Autistic Spectrum

Autism is a lifelong developmental disability that affects how a person communicates with, and relates to, other people. It also influences how they make sense of the world around them.

Autism is a spectrum condition, which means that whilst all people with autism share certain difficulties and challenges, their condition will affect each individual in different ways.

 

Some people are able to live relatively independent lives, but others may have accompanying learning disabilities and require a lifetime of specialist support. People with autism may also experience over or under-sensitivity to sounds, tastes, touch, smells, light or colours.

Asperger’s Syndrome is a form of autism; those living with Asperger’s Syndrome are often of average or above average intelligence. They have fewer problems with speech but may still have difficulties with understanding and processing language.
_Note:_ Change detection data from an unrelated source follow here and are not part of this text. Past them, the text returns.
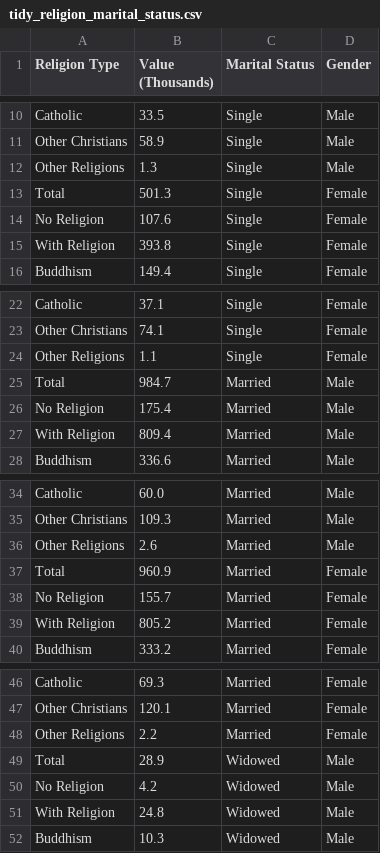
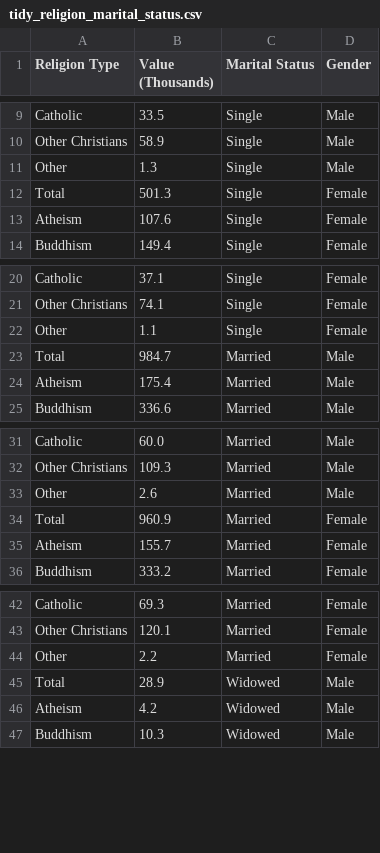
Before and after one commit to jayelle0609/Tidying-Data-Files, a CSV file: Tidy_Data/tidy_religion_marital_status.csv, drawn as a sheet; only a part is shown, gaps mark what is left out; the diff covers the shown part only.

```diff
--- a/Tidy_Data/tidy_religion_marital_status.csv
+++ b/Tidy_Data/tidy_religion_marital_status.csv
@@ -11,6 +10,5 @@ Catholic,33.5,Single,Male
 Other Christians,58.9,Single,Male
-Other Religions,1.3,Single,Male
+Other,1.3,Single,Male
 Total,501.3,Single,Female
-No Religion,107.6,Single,Female
-With Religion,393.8,Single,Female
+Atheism,107.6,Single,Female
 Buddhism,149.4,Single,Female
@@ -23,6 +21,5 @@ Catholic,37.1,Single,Female
 Other Christians,74.1,Single,Female
-Other Religions,1.1,Single,Female
+Other,1.1,Single,Female
 Total,984.7,Married,Male
-No Religion,175.4,Married,Male
-With Religion,809.4,Married,Male
+Atheism,175.4,Married,Male
 Buddhism,336.6,Married,Male
@@ -35,6 +32,5 @@ Catholic,60.0,Married,Male
 Other Christians,109.3,Married,Male
-Other Religions,2.6,Married,Male
+Other,2.6,Married,Male
 Total,960.9,Married,Female
-No Religion,155.7,Married,Female
-With Religion,805.2,Married,Female
+Atheism,155.7,Married,Female
 Buddhism,333.2,Married,Female
@@ -47,6 +43,5 @@ Catholic,69.3,Married,Female
 Other Christians,120.1,Married,Female
-Other Religions,2.2,Married,Female
+Other,2.2,Married,Female
 Total,28.9,Widowed,Male
-No Religion,4.2,Widowed,Male
-With Religion,24.8,Widowed,Male
+Atheism,4.2,Widowed,Male
 Buddhism,10.3,Widowed,Male
```
Also changed, not shown: 4 removed rows and 8 edited cells elsewhere in this file, 1 other file.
It is estimated that one in every one hundred children in England has an Autism Spectrum Disorder (ASD). Autism (including Asperger’s Syndrome) appears to be more common amongst boys than girls; in fact, boys are three to four times more likely to develop an ASD than girls. This could be because of genetic differences between the sexes, or that criteria used to diagnose autism are based on the characteristics of male behaviour.